Brazil's President Lula in Shanghai on visit to boost economic ties with China
Brazil President Luiz Inacio Lula da Silva promised on Thursday that "Brazil is back!" during a state visit to China aimed at strengthening trade ties.
Lula, who arrived in Shanghai on Wednesday night, is seeking to reposition Brazil as a key global player after four years of relative isolation under his predecessor Jair Bolsonaro.
"The time when Brazil was absent from major world decisions is in the past," Lula said at a ceremony to inaugurate his political ally Dilma Rousseff as president of the BRICS New Development Bank.
"We are back on the international stage, after an inexplicable absence."
Lula spent Thursday in Shanghai before heading to the Chinese capital to meet his counterpart Xi Jinping on Friday.
The Shanghai leg of Lula's trip has highlighted another key goal of the visit – to deepen economic links between the two countries.
China is Brazil's biggest export market, buying tens of billions of dollars worth of soybeans, beef and iron ore.
Rousseff, a former leader of Brazil, will head the NDB, a multilateral lender jointly set up by Brazil, China, Russia, India and South Africa, until 2025.

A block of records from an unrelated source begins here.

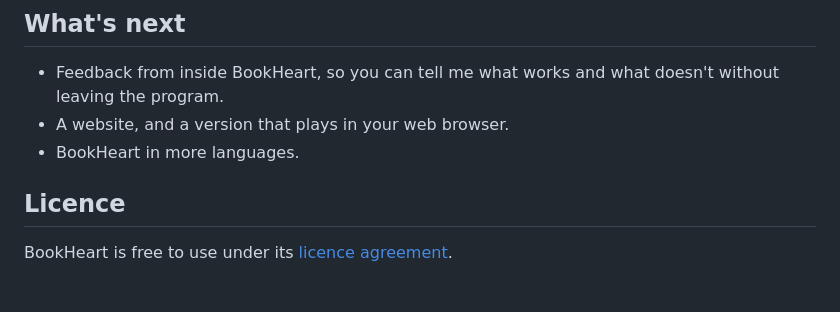
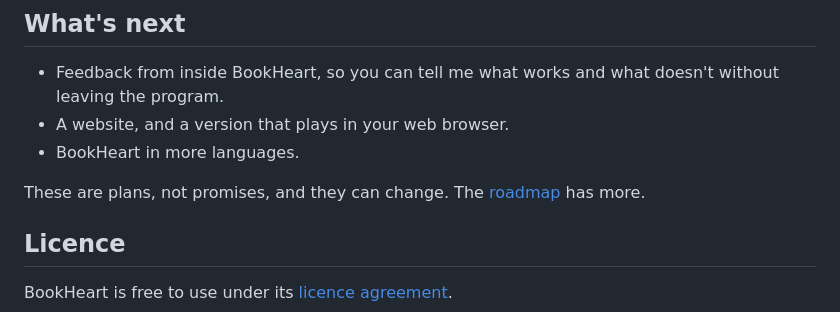
Before and after one commit to James-Trimble/BookHeart, a Markdown page: README.md, the part around the change. Drawn GitHub-style; blank space fills up the shorter version.

Commit message:
Add a roadmap

```diff
--- a/README.md
+++ b/README.md
@@ -62,6 +62,8 @@ BookHeart doesn't collect anything about you. Your books, places, bookmarks and
 - A website, and a version that plays in your web browser.
 - BookHeart in more languages.
 
+These are plans, not promises, and they can change. The [roadmap](docs/roadmap.md) has more.
+
 ## Licence
 
 BookHeart is free to use under its [licence agreement](legal/EULA.txt).
```
Also changed, not shown: docs/roadmap.md (added, +33 -0 lines).
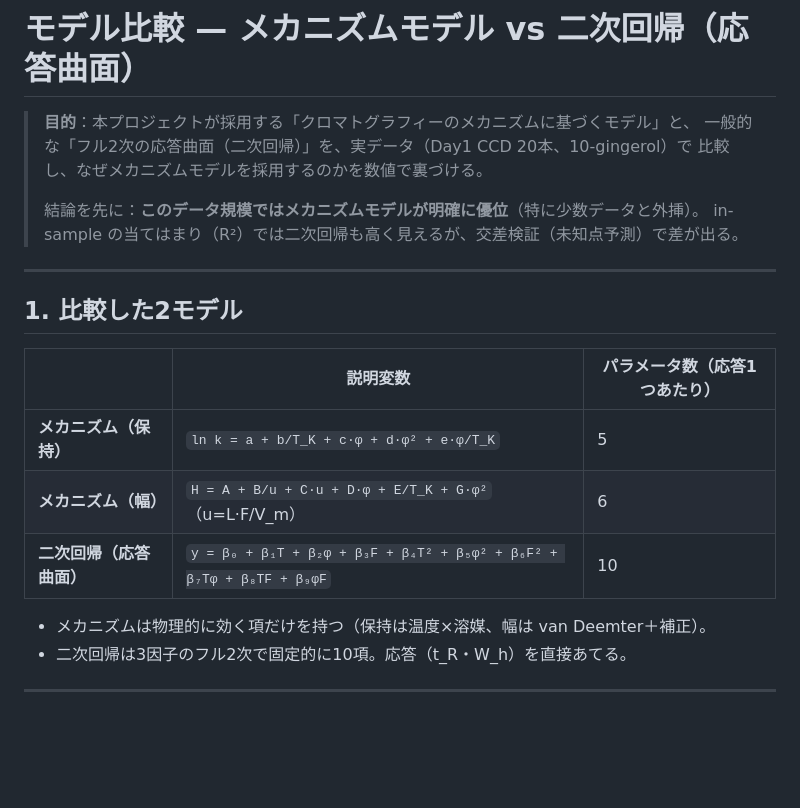
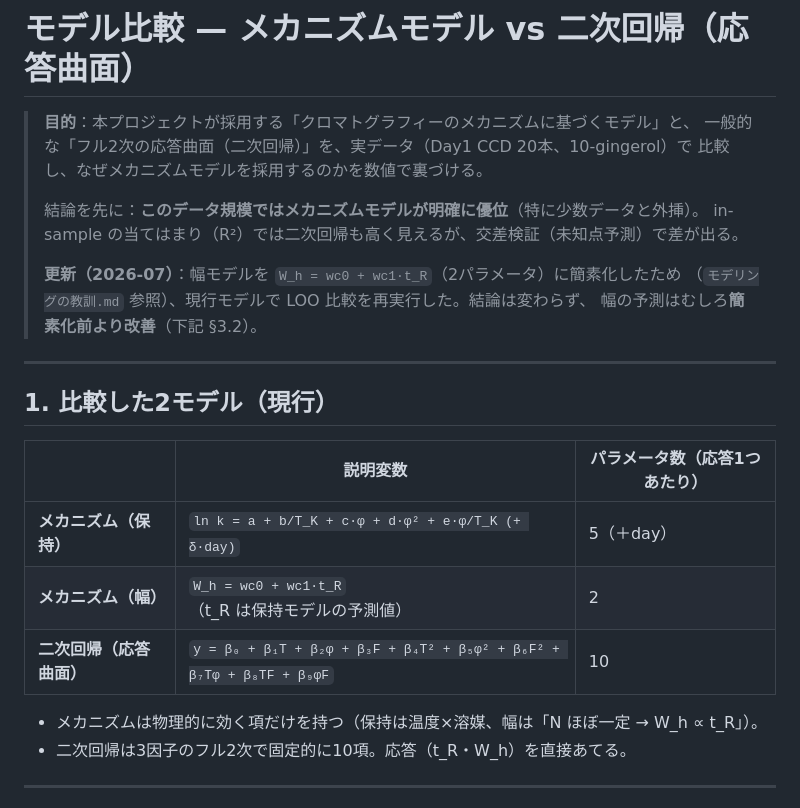
Before and after one commit to sgt9863/gingerol-doe, a Markdown page: references/モデル比較_メカニズムvs二次回帰.md, the part around one of its changes. Rendered like a GitHub page; blank space fills up the shorter version.

```diff
--- a/references/モデル比較_メカニズムvs二次回帰.md
+++ b/references/モデル比較_メカニズムvs二次回帰.md
@@ -6,18 +6,22 @@
 >
 > 結論を先に：**このデータ規模ではメカニズムモデルが明確に優位**（特に少数データと外挿）。
 > in-sample の当てはまり（R²）では二次回帰も高く見えるが、交差検証（未知点予測）で差が出る。
+>
+> **更新（2026-07）**：幅モデルを `W_h = wc0 + wc1·t_R`（2パラメータ）に簡素化したため
+> （`モデリングの教訓.md` 参照）、現行モデルで LOO 比較を再実行した。結論は変わらず、
+> 幅の予測はむしろ**簡素化前より改善**（下記 §3.2）。
 
 ---
 
-## 1. 比較した2モデル
+## 1. 比較した2モデル（現行）
 
 | | 説明変数 | パラメータ数（応答1つあたり） |
 |---|---|---|
-| **メカニズム（保持）** | `ln k = a + b/T_K + c·φ + d·φ² + e·φ/T_K` | 5 |
-| **メカニズム（幅）** | `H = A + B/u + C·u + D·φ + E/T_K + G·φ²`（u=L·F/V_m） | 6 |
+| **メカニズム（保持）** | `ln k = a + b/T_K + c·φ + d·φ² + e·φ/T_K (+ δ·day)` | 5（＋day） |
+| **メカニズム（幅）** | `W_h = wc0 + wc1·t_R`（t_R は保持モデルの予測値） | 2 |
 | **二次回帰（応答曲面）** | `y = β₀ + β₁T + β₂φ + β₃F + β₄T² + β₅φ² + β₆F² + β₇Tφ + β₈TF + β₉φF` | 10 |
 
-- メカニズムは物理的に効く項だけを持つ（保持は温度×溶媒、幅は van Deemter＋補正）。
+- メカニズムは物理的に効く項だけを持つ（保持は温度×溶媒、幅は「N ほぼ一定 → W_h ∝ t_R」）。
 - 二次回帰は3因子のフル2次で固定的に10項。応答（t_R・W_h）を直接あてる。
 
 ---
```
Also changed, not shown: other parts of references/モデル比較_メカニズムvs二次回帰.md (+31 -15 lines).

"The New Development Bank is the product of a partnership among BRICS countries with a view to creating a world with less poverty, less inequality and more sustainability. In taking office as bank president, Ms Dilma Rousseff brings her extensive background and knowledge on public policies and the international scene, thus strengthening NDB's leading role in achieving a better world, without poverty or hunger," said Lula in a speech.
In Rousseff's speech, she stressed the commitment of the NDB to support Brazil in achieving sustainable development goals and highlighted the importance of Lula's visit to strengthen the cooperation between the NDB and Brazil.
After the inauguration ceremony, Lula visited a research center run by Chinese telecom giant Huawei.
Video on the official Brazilian presidential Twitter account showed Lula being greeted by musicians in traditional dress playing classical Chinese instruments.
Huawei's chair then walked him through an exhibition showcasing the company's extensive presence in Brazil.
Lula later tweeted that he had been given a presentation on 5G and solutions in telemedicine, education and connectivity, describing it as "a very strong investment in research and education."
He was also set to meet the head of China's biggest electric carmaker BYD, which said in October that it planned to set up a vehicle manufacturing plant in northern Brazil's Bahia after Ford Motors closed its factory there.
The company is already making electric buses and cars in Brazil for the Latin American market.
Back in the office from January after having led Brazil from 2003 to 2010, Lula is seeking to smooth relations with China, after ties deteriorated under Bolsonaro.
He was initially scheduled to make the trip in late March but had to postpone it after coming down with pneumonia.
About 40 high-level officials are accompanying him on the rescheduled visit, including cabinet ministers, governors and members of Congress.